- _About this exercise_: Provide only the number of lines below that contain the word "xtrain".

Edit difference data
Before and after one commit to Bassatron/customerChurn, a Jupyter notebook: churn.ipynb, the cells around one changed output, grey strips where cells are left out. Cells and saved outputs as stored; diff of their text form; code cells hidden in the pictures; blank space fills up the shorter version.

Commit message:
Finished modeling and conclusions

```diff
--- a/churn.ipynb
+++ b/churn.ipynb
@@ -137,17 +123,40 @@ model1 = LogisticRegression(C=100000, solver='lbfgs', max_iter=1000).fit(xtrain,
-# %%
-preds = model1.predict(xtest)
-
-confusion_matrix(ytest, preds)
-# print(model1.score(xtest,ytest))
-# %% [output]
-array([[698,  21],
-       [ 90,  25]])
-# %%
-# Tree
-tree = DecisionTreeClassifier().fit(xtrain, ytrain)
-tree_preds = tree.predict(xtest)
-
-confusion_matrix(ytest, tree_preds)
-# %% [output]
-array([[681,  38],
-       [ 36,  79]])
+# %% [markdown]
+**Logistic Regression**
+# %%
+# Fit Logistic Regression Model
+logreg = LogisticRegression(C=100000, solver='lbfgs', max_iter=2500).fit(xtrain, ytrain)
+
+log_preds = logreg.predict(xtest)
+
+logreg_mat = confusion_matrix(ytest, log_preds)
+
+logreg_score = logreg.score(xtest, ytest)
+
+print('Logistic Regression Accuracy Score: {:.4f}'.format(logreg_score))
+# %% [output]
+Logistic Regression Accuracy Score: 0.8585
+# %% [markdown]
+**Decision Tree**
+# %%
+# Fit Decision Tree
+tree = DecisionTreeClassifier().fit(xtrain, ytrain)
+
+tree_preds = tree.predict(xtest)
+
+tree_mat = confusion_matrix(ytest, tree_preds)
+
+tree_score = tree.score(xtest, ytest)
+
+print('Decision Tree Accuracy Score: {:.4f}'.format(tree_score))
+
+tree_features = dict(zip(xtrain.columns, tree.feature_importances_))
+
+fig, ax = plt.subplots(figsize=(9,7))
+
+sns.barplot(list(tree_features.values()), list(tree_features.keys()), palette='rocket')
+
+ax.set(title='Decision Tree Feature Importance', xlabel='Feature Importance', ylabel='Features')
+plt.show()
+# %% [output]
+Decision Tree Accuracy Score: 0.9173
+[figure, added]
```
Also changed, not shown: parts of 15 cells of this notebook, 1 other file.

- _Output of the task_: 5